WORK ORDER
Go through the data and report how many lines include the word "main", giving only the number.

MATERIAL PROVIDED

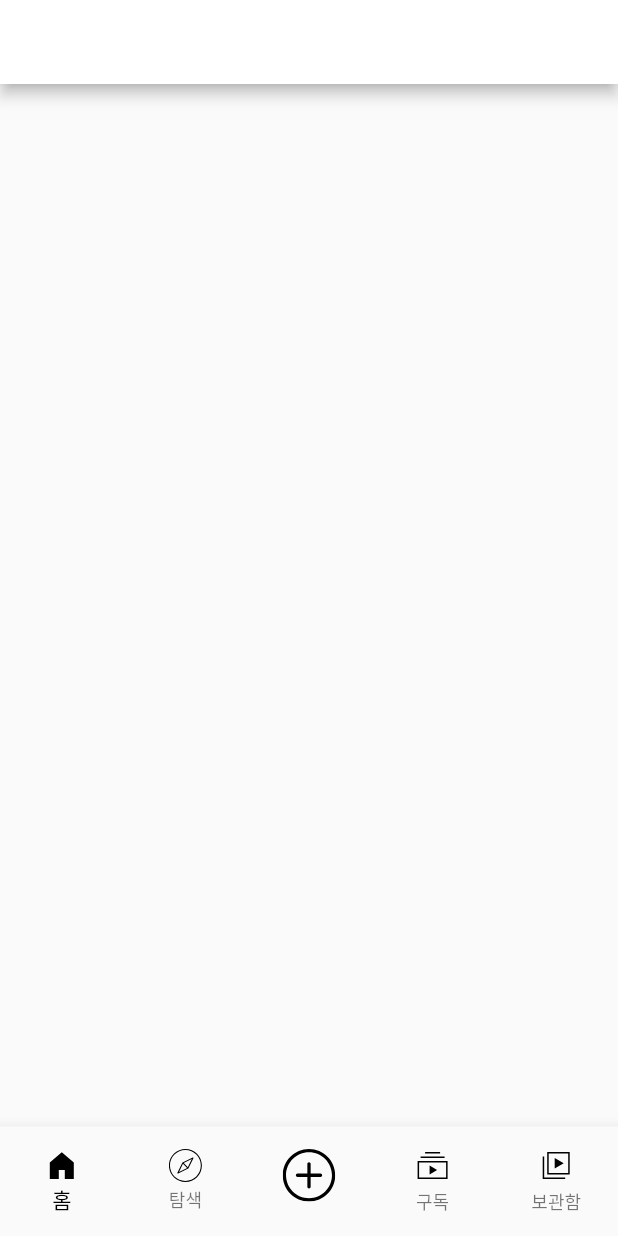
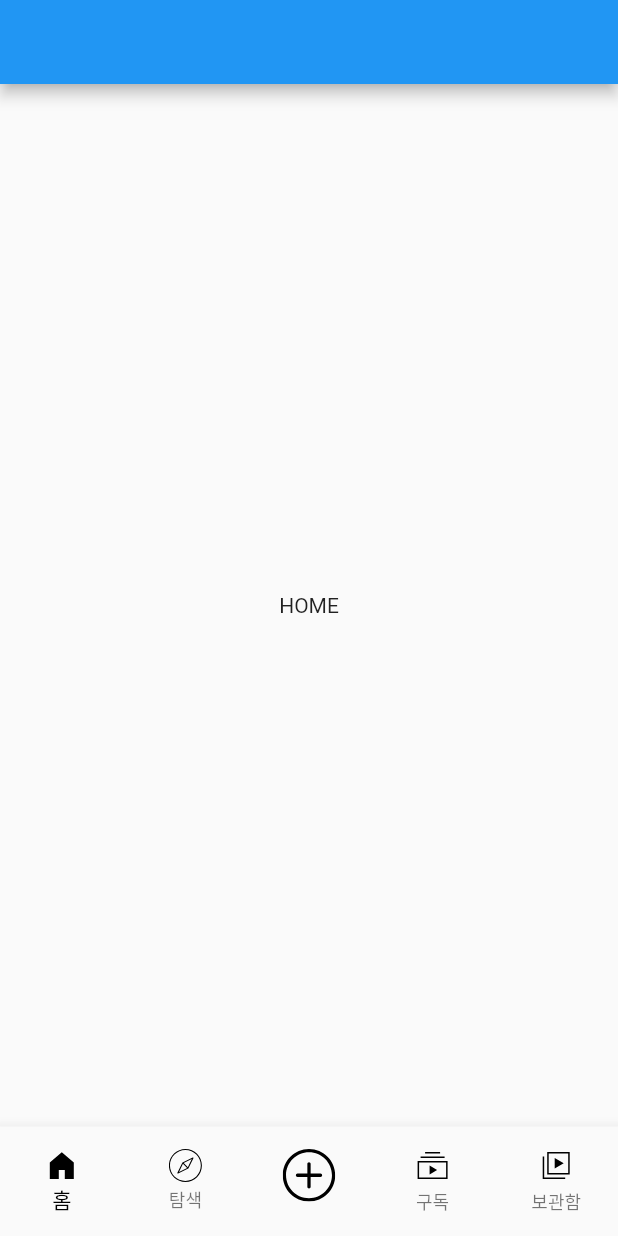
Before and after one commit to Tylor-Jung/youtube_clone_project, a Flutter app: the screen it shows after launch, on a phone screen of 412 x 824 dp. Run offline on Flutter 3.47's test engine with Material 2 defaults, Android fonts, the phone set to English and light mode, and no system bars; our stand-ins replace flutter_svg, get.

Commit message:
BottomNavigation을 swich를 사용하여 PageRoute를 완성

```diff
--- a/lib/main.dart
+++ b/lib/main.dart
@@ -1,7 +1,7 @@
 import 'package:flutter/material.dart';
 import 'package:get/get_navigation/get_navigation.dart';
-import 'package:youtube_clone_project/binding/init_binding.dart';
 import 'package:youtube_clone_project/src/app.dart';
+import 'package:youtube_clone_project/src/binding/init_binding.dart';
 
 void main() {
   runApp(MyApp());
--- a/lib/src/app.dart
+++ b/lib/src/app.dart
@@ -1,7 +1,11 @@
 import 'package:flutter/material.dart';
 import 'package:flutter_svg/flutter_svg.dart';
 import 'package:get/get.dart';
-import 'package:youtube_clone_project/controller/app_controller.dart';
+import 'package:youtube_clone_project/src/controller/app_controller.dart';
+import 'package:youtube_clone_project/src/pages/explore.dart';
+import 'package:youtube_clone_project/src/pages/home.dart';
+import 'package:youtube_clone_project/src/pages/library.dart';
+import 'package:youtube_clone_project/src/pages/subscribe.dart';
 
 class App extends GetView<AppController> {
   const App({super.key});
@@ -9,9 +13,33 @@ class App extends GetView<AppController> {
   @override
   Widget build(BuildContext context) {
     return Scaffold(
-      appBar: AppBar(
-        backgroundColor: Colors.white,
-      ),
+      body: Obx(() {
+        switch (RouteName.values[controller.currentIndex.value]) {
+          //switch 쉽게 하는방법
+          // 1. 그냥 switch 입력, RouteName.value~~~ 적어두고,
+          // 2. Crt+. 버튼 누르고 add missing items
+          // 3. 각 페이지에 맞게끔 return 해주면 끝
+          // 4. 가장 마지막에 return Container(); 혹시 모르니깐
+          case RouteName.home:
+            return Home();
+            break;
+          case RouteName.explore:
+            return Explore();
+            break;
+
+          case RouteName.subs:
+            return Subscribe();
+            break;
+          case RouteName.library:
+            return Library();
+            break;
+          case RouteName.add:
+            // bottomeSheet 사용예정
+            // 가장밑에 두는 이유는 PageRoute를 떠나 독립적인 기능을 수행하기 때문에
+            break;
+        }
+        return Container();
+      }),
       bottomNavigationBar: Obx(
         () => BottomNavigationBar(
           type: BottomNavigationBarType.fixed,
--- a/lib/binding/init_binding.dart
+++ b/lib/src/binding/init_binding.dart
@@ -1,5 +1,5 @@
 import 'package:get/get.dart';
-import 'package:youtube_clone_project/controller/app_controller.dart';
+import 'package:youtube_clone_project/src/controller/app_controller.dart';
 
 class InitBinding implements Bindings {
   @override
--- /dev/null
+++ b/lib/src/pages/home.dart
@@ -0,0 +1,15 @@
+import 'package:flutter/material.dart';
+
+class Home extends StatelessWidget {
+  const Home({super.key});
+
+  @override
+  Widget build(BuildContext context) {
+    return Scaffold(
+      appBar: AppBar(),
+      body: Center(
+        child: Text('HOME'),
+      ),
+    );
+  }
+}
```
Also changed, not shown: lib/controller/app_controller.dart (deleted, +0 -11 lines), lib/src/controller/app_controller.dart (added, +23 -0 lines), lib/src/pages/explore.dart (added, +15 -0 lines), lib/src/pages/library.dart (added, +15 -0 lines), lib/src/pages/subscribe.dart (added, +15 -0 lines).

ANSWER BOX
3